* [WHAT TO PRODUCE]:
An exact copy of every entry is needed, with the images left out.
(Beginning of SOURCE MATERIAL)
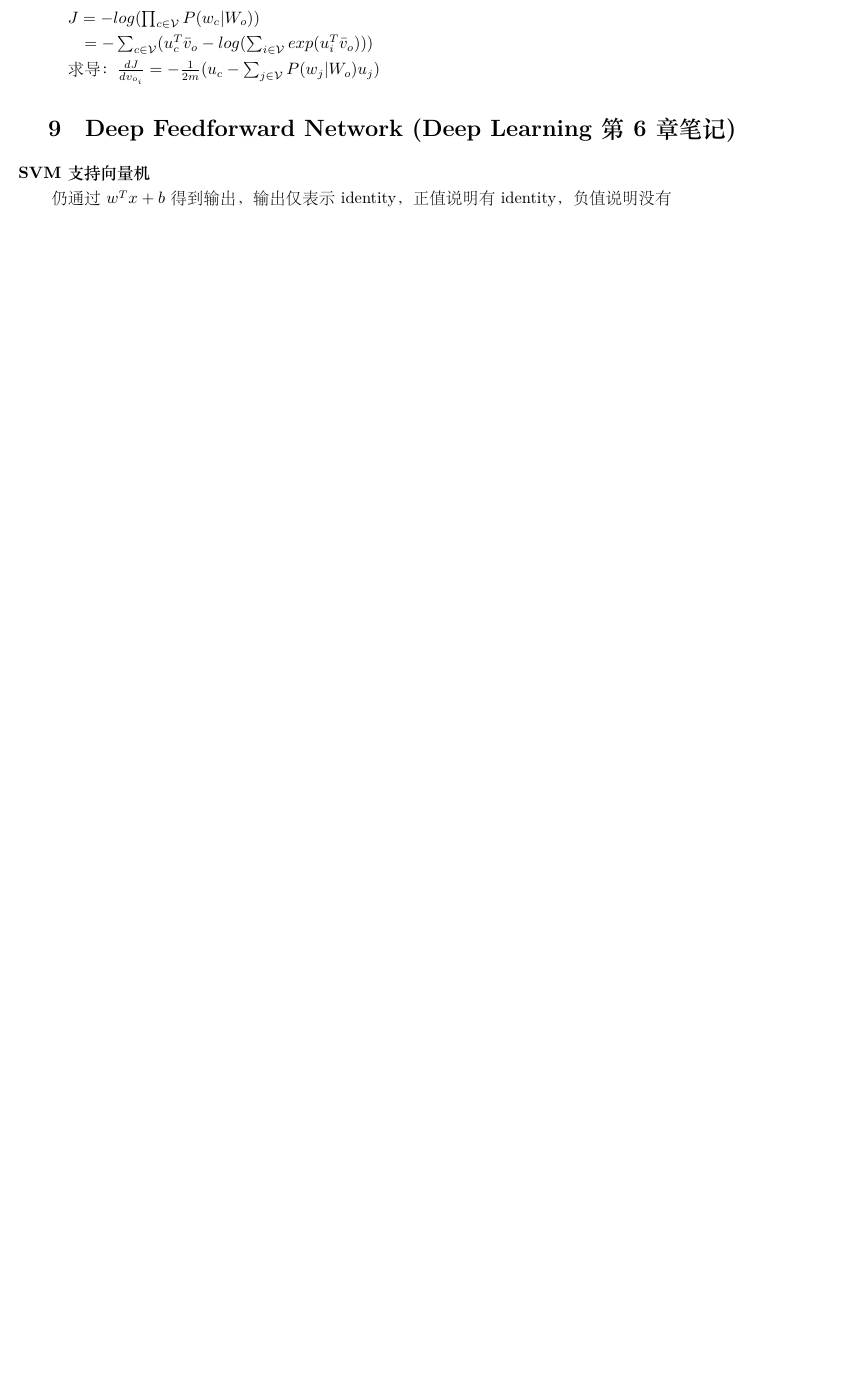
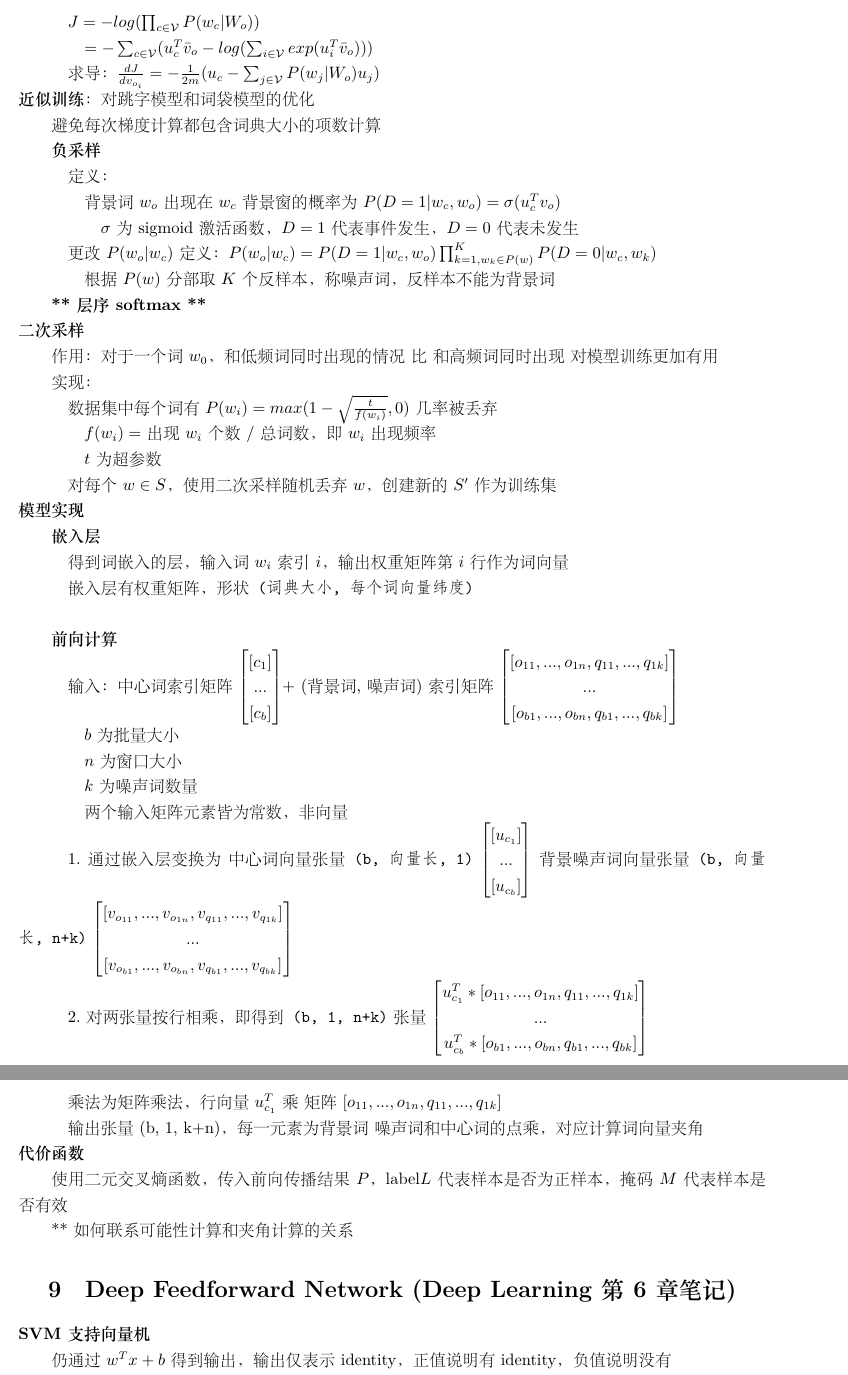
Before and after one commit to xu-shitong/deep-learning, a LaTeX document (deep-learning_note/deep-learning笔记.tex): part of page 16 of 18 before the commit and two parts of pages 17 and 18 of 19 after it, the two joined at a grey line, cut so that both start at the same text, the shorter picture padded with empty space. The pictures show the PDF file deep-learning_note/deep-learning笔记.pdf that the author committed with the source.

Commit message:
xst: 14:25 20/07: finish 10.3 basic word2vec note taking, moving to test gpu

```diff
--- a/deep-learning_note/deep-learning笔记.tex
+++ b/deep-learning_note/deep-learning笔记.tex
@@ -903,3 +920,4 @@
 % --------------------------------------------------------------------------
 \section{自然语言识别}
 \noindent \textbf{词嵌入}：将词和实数向量对应，词间夹角$\frac{x^Ty}{||x||\space||y||} \in [-1, 1]$为词的相似度\\
+定义：
@@ -922,4 +947,3 @@
-  \quad 给定中心词$w_c$，有单个背景词$w_o$的概率$P(w_o | w_c) = \frac{exp(u_o^Tv_c)}{\sum_{i\in\mathcal{V} } exp(u_i^Tv_c)}$
 
   \quad 对中心词$w_c$，产生所有窗口内的背景词的概率为(假设背景词间independent)$P(c) = \prod_{c-n<j<c+n} P(w_j | w_c)$
 
@@ -958,7 +982,99 @@
 
   \quad \quad $= -\sum_{c \in \mathcal{V} } (u_c^T\bar{v}_o - log(\sum_{i\in \mathcal{V} } exp(u_i^T\bar{v}_o )))$
 
-  \quad 求导：$\frac{d J}{d v_{o_i}} = -\frac{1}{2m}(u_c - \sum_{j \in \mathcal{V} }P(w_j | W_o)u_j)$
+  \quad 求导：$\frac{d J}{d v_{o_i}} = -\frac{1}{2m}(u_c - \sum_{j \in \mathcal{V} }P(w_j | W_o)u_j)$\\
+\textbf{近似训练}：对跳字模型和词袋模型的优化
+
+  避免每次梯度计算都包含词典大小的项数计算
+
+  \textbf{负采样}
+
+  \quad 定义：
+
+  \quad \quad 背景词$w_o$出现在$w_c$背景窗的概率为$P(D = 1|w_c, w_o) = \sigma(u_c^Tv_o)$
+
+  \quad \quad \quad $\sigma$为sigmoid激活函数，$D = 1$代表事件发生，$D = 0$代表未发生
+
+  \quad 更改$P(w_o | w_c)$定义：$P(w_o | w_c) = P(D = 1| w_c, w_o)\prod_{k=1, w_k \in P(w)}^{K}P(D = 0 | w_c, w_k)$
+
+  \quad \quad 根据$P(w)$分部取$K$个反样本，称噪声词，反样本不能为背景词
+
+  \textbf{** 层序softmax **}\\
+\textbf{二次采样}
+
+  作用：对于一个词$w_0$，和低频词同时出现的情况\ 比\ 和高频词同时出现\ 对模型训练更加有用
+
+  实现：
+
+  \quad 数据集中每个词有$P(w_i) = max(1-\sqrt{\frac{t}{f(w_i)}}, 0)$几率被丢弃
+
+  \quad \quad $f(w_i) = $ 出现$w_i$个数 / 总词数，即$w_i$出现频率
+
+  \quad \quad $t$为超参数
+
+  \quad 对每个$w \in S$，使用二次采样随机丢弃$w$，创建新的$S'$作为训练集\\
+\textbf{模型实现}
+
+  \textbf{嵌入层}
+
+  \quad 得到词嵌入的层，输入词$w_i$索引$i$，输出权重矩阵第$i$行作为词向量
+
+  \quad 嵌入层有权重矩阵，形状\texttt{(词典大小, 每个词向量纬度)}\\
+
+  \textbf{前向计算}
+
+  \quad 输入：中心词索引矩阵
+    $\begin{bmatrix}
+      [c_1] \\
+      ... \\
+      [c_b]
+      \end{bmatrix}
+    $+ (背景词, 噪声词)索引矩阵
+    $\begin{bmatrix}
+      [o_{11}, ..., o_{1n}, q_{11}, ..., q_{1k}] \\
+      ... \\
+      [o_{b1}, ..., o_{bn}, q_{b1}, ..., q_{bk}]
+      \end{bmatrix}
+    $
+
+  \quad \quad $b$为批量大小
+
+  \quad \quad $n$为窗口大小
+
+  \quad \quad $k$为噪声词数量
+
+  \quad \quad 两个输入矩阵元素皆为常数，非向量
+
+  \quad 1.通过嵌入层变换为\ 中心词向量张量\texttt{(b, 向量长, 1)}
+  $\begin{bmatrix}
+    [u_{c_1}] \\
+    ... \\
+    [u_{c_b}]
+    \end{bmatrix}
+  $\ 背景噪声词向量张量\texttt{(b, 向量长, n+k)}
+  $\begin{bmatrix}
+    [v_{o_{11}}, ..., v_{o_{1n}}, v_{q_{11}}, ..., v_{q_{1k}}] \\
+    ... \\
+    [v_{o_{b1}}, ..., v_{o_{bn}}, v_{q_{b1}}, ..., v_{q_{bk}}]
+    \end{bmatrix}
+  $
+
+  \quad 2.对两张量按行相乘，即得到\texttt{(b, 1, n+k)}张量
+  $\begin{bmatrix}
+    u_{c_1}^T * [o_{11}, ..., o_{1n}, q_{11}, ..., q_{1k}] \\
+    ... \\
+    u_{c_b}^T * [o_{b1}, ..., o_{bn}, q_{b1}, ..., q_{bk}]
+    \end{bmatrix}
+  $
+
+  \quad 乘法为矩阵乘法，行向量$u_{c_1}^T$ 乘\ 矩阵$[o_{11}, ..., o_{1n}, q_{11}, ..., q_{1k}]$
+
+  \quad 输出张量(b, 1, k+n)，每一元素为背景词\ 噪声词和中心词的点乘，对应计算词向量夹角\\
+\textbf{代价函数}
+
+  使用二元交叉熵函数，传入前向传播结果$P$，label$L$代表样本是否为正样本，掩码$M$代表样本是否有效
+
+  ** 如何联系可能性计算和夹角计算的关系
 % --------------------------------------------------------------------------
 % |                       Deep Learning 第6章笔记                           |
 % --------------------------------------------------------------------------
```
Also changed, not shown: deep-learning_note/deep-learning笔记.pdf, deep-learning_note/deep-learning笔记.tex (50 more changed lines).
(End of SOURCE MATERIAL)
* [REPLY TO THE EXERCISE]:
Before and after one commit to xu-shitong/deep-learning, a LaTeX document (deep-learning_note/deep-learning笔记.tex): part of page 16 of 18 before the commit and two parts of pages 17 and 18 of 19 after it, the two joined at a grey line, cut so that both start at the same text, the shorter picture padded with empty space. The pictures show the PDF file deep-learning_note/deep-learning笔记.pdf that the author committed with the source.

Commit message:
xst: 14:25 20/07: finish 10.3 basic word2vec note taking, moving to test gpu

```diff
--- a/deep-learning_note/deep-learning笔记.tex
+++ b/deep-learning_note/deep-learning笔记.tex
@@ -903,3 +920,4 @@
 % --------------------------------------------------------------------------
 \section{自然语言识别}
 \noindent \textbf{词嵌入}：将词和实数向量对应，词间夹角$\frac{x^Ty}{||x||\space||y||} \in [-1, 1]$为词的相似度\\
+定义：
@@ -922,4 +947,3 @@
-  \quad 给定中心词$w_c$，有单个背景词$w_o$的概率$P(w_o | w_c) = \frac{exp(u_o^Tv_c)}{\sum_{i\in\mathcal{V} } exp(u_i^Tv_c)}$
 
   \quad 对中心词$w_c$，产生所有窗口内的背景词的概率为(假设背景词间independent)$P(c) = \prod_{c-n<j<c+n} P(w_j | w_c)$
 
@@ -958,7 +982,99 @@
 
   \quad \quad $= -\sum_{c \in \mathcal{V} } (u_c^T\bar{v}_o - log(\sum_{i\in \mathcal{V} } exp(u_i^T\bar{v}_o )))$
 
-  \quad 求导：$\frac{d J}{d v_{o_i}} = -\frac{1}{2m}(u_c - \sum_{j \in \mathcal{V} }P(w_j | W_o)u_j)$
+  \quad 求导：$\frac{d J}{d v_{o_i}} = -\frac{1}{2m}(u_c - \sum_{j \in \mathcal{V} }P(w_j | W_o)u_j)$\\
+\textbf{近似训练}：对跳字模型和词袋模型的优化
+
+  避免每次梯度计算都包含词典大小的项数计算
+
+  \textbf{负采样}
+
+  \quad 定义：
+
+  \quad \quad 背景词$w_o$出现在$w_c$背景窗的概率为$P(D = 1|w_c, w_o) = \sigma(u_c^Tv_o)$
+
+  \quad \quad \quad $\sigma$为sigmoid激活函数，$D = 1$代表事件发生，$D = 0$代表未发生
+
+  \quad 更改$P(w_o | w_c)$定义：$P(w_o | w_c) = P(D = 1| w_c, w_o)\prod_{k=1, w_k \in P(w)}^{K}P(D = 0 | w_c, w_k)$
+
+  \quad \quad 根据$P(w)$分部取$K$个反样本，称噪声词，反样本不能为背景词
+
+  \textbf{** 层序softmax **}\\
+\textbf{二次采样}
+
+  作用：对于一个词$w_0$，和低频词同时出现的情况\ 比\ 和高频词同时出现\ 对模型训练更加有用
+
+  实现：
+
+  \quad 数据集中每个词有$P(w_i) = max(1-\sqrt{\frac{t}{f(w_i)}}, 0)$几率被丢弃
+
+  \quad \quad $f(w_i) = $ 出现$w_i$个数 / 总词数，即$w_i$出现频率
+
+  \quad \quad $t$为超参数
+
+  \quad 对每个$w \in S$，使用二次采样随机丢弃$w$，创建新的$S'$作为训练集\\
+\textbf{模型实现}
+
+  \textbf{嵌入层}
+
+  \quad 得到词嵌入的层，输入词$w_i$索引$i$，输出权重矩阵第$i$行作为词向量
+
+  \quad 嵌入层有权重矩阵，形状\texttt{(词典大小, 每个词向量纬度)}\\
+
+  \textbf{前向计算}
+
+  \quad 输入：中心词索引矩阵
+    $\begin{bmatrix}
+      [c_1] \\
+      ... \\
+      [c_b]
+      \end{bmatrix}
+    $+ (背景词, 噪声词)索引矩阵
+    $\begin{bmatrix}
+      [o_{11}, ..., o_{1n}, q_{11}, ..., q_{1k}] \\
+      ... \\
+      [o_{b1}, ..., o_{bn}, q_{b1}, ..., q_{bk}]
+      \end{bmatrix}
+    $
+
+  \quad \quad $b$为批量大小
+
+  \quad \quad $n$为窗口大小
+
+  \quad \quad $k$为噪声词数量
+
+  \quad \quad 两个输入矩阵元素皆为常数，非向量
+
+  \quad 1.通过嵌入层变换为\ 中心词向量张量\texttt{(b, 向量长, 1)}
+  $\begin{bmatrix}
+    [u_{c_1}] \\
+    ... \\
+    [u_{c_b}]
+    \end{bmatrix}
+  $\ 背景噪声词向量张量\texttt{(b, 向量长, n+k)}
+  $\begin{bmatrix}
+    [v_{o_{11}}, ..., v_{o_{1n}}, v_{q_{11}}, ..., v_{q_{1k}}] \\
+    ... \\
+    [v_{o_{b1}}, ..., v_{o_{bn}}, v_{q_{b1}}, ..., v_{q_{bk}}]
+    \end{bmatrix}
+  $
+
+  \quad 2.对两张量按行相乘，即得到\texttt{(b, 1, n+k)}张量
+  $\begin{bmatrix}
+    u_{c_1}^T * [o_{11}, ..., o_{1n}, q_{11}, ..., q_{1k}] \\
+    ... \\
+    u_{c_b}^T * [o_{b1}, ..., o_{bn}, q_{b1}, ..., q_{bk}]
+    \end{bmatrix}
+  $
+
+  \quad 乘法为矩阵乘法，行向量$u_{c_1}^T$ 乘\ 矩阵$[o_{11}, ..., o_{1n}, q_{11}, ..., q_{1k}]$
+
+  \quad 输出张量(b, 1, k+n)，每一元素为背景词\ 噪声词和中心词的点乘，对应计算词向量夹角\\
+\textbf{代价函数}
+
+  使用二元交叉熵函数，传入前向传播结果$P$，label$L$代表样本是否为正样本，掩码$M$代表样本是否有效
+
+  ** 如何联系可能性计算和夹角计算的关系
 % --------------------------------------------------------------------------
 % |                       Deep Learning 第6章笔记                           |
 % --------------------------------------------------------------------------
```
Also changed, not shown: deep-learning_note/deep-learning笔记.pdf, deep-learning_note/deep-learning笔记.tex (50 more changed lines).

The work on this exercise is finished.